EXERCISE GOAL =
Each line of the records needs to be written out exactly, with any image left out.
BEGIN
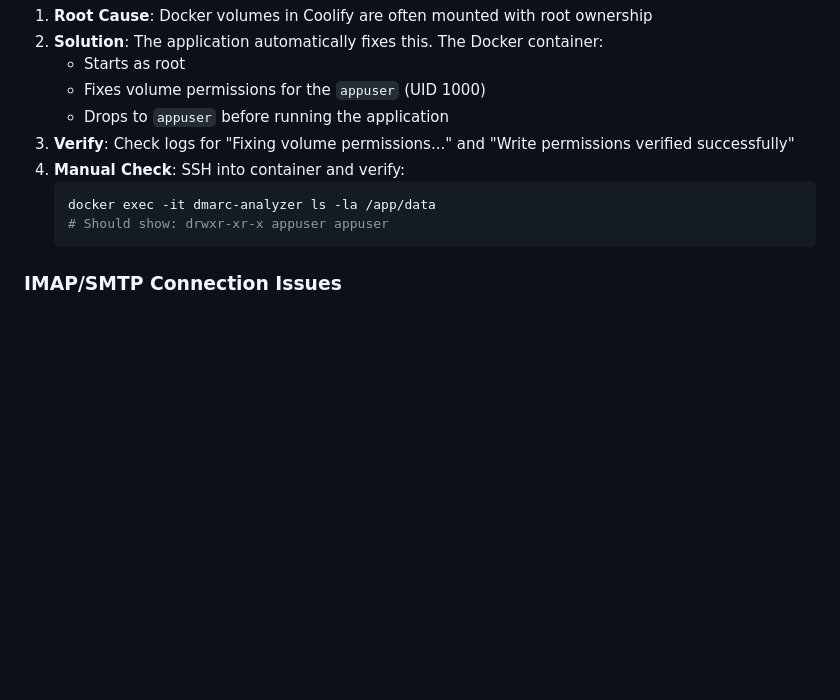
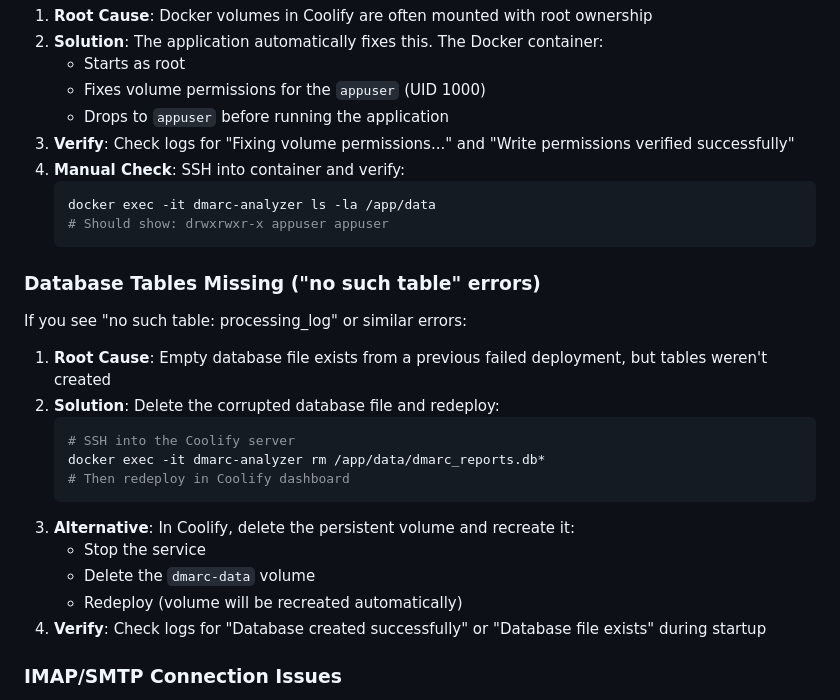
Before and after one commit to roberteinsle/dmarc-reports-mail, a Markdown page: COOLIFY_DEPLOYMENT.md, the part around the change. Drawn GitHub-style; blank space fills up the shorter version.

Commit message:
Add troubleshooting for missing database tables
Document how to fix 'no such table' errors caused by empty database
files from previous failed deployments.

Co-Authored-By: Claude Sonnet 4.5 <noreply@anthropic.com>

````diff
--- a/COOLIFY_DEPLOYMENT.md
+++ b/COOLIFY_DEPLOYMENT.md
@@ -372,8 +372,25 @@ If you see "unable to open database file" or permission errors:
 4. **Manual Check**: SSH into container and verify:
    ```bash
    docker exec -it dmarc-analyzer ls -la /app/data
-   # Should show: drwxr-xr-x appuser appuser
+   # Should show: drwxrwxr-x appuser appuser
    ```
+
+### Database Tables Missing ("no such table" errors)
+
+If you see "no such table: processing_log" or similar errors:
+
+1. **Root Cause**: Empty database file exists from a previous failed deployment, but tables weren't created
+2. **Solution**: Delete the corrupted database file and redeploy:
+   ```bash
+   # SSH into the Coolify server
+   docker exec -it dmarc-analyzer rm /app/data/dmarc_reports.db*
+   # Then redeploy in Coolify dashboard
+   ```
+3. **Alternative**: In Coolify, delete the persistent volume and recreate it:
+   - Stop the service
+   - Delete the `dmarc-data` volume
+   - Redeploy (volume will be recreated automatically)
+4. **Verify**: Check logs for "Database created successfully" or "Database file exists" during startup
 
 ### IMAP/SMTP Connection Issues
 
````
END
EXERCISE ANSWER =
Before and after one commit to roberteinsle/dmarc-reports-mail, a Markdown page: COOLIFY_DEPLOYMENT.md, the part around the change. Drawn GitHub-style; blank space fills up the shorter version.

Commit message:
Add troubleshooting for missing database tables
Document how to fix 'no such table' errors caused by empty database
files from previous failed deployments.

Co-Authored-By: Claude Sonnet 4.5 <noreply@anthropic.com>

````diff
--- a/COOLIFY_DEPLOYMENT.md
+++ b/COOLIFY_DEPLOYMENT.md
@@ -372,8 +372,25 @@ If you see "unable to open database file" or permission errors:
 4. **Manual Check**: SSH into container and verify:
    ```bash
    docker exec -it dmarc-analyzer ls -la /app/data
-   # Should show: drwxr-xr-x appuser appuser
+   # Should show: drwxrwxr-x appuser appuser
    ```
+
+### Database Tables Missing ("no such table" errors)
+
+If you see "no such table: processing_log" or similar errors:
+
+1. **Root Cause**: Empty database file exists from a previous failed deployment, but tables weren't created
+2. **Solution**: Delete the corrupted database file and redeploy:
+   ```bash
+   # SSH into the Coolify server
+   docker exec -it dmarc-analyzer rm /app/data/dmarc_reports.db*
+   # Then redeploy in Coolify dashboard
+   ```
+3. **Alternative**: In Coolify, delete the persistent volume and recreate it:
+   - Stop the service
+   - Delete the `dmarc-data` volume
+   - Redeploy (volume will be recreated automatically)
+4. **Verify**: Check logs for "Database created successfully" or "Database file exists" during startup
 
 ### IMAP/SMTP Connection Issues
 
````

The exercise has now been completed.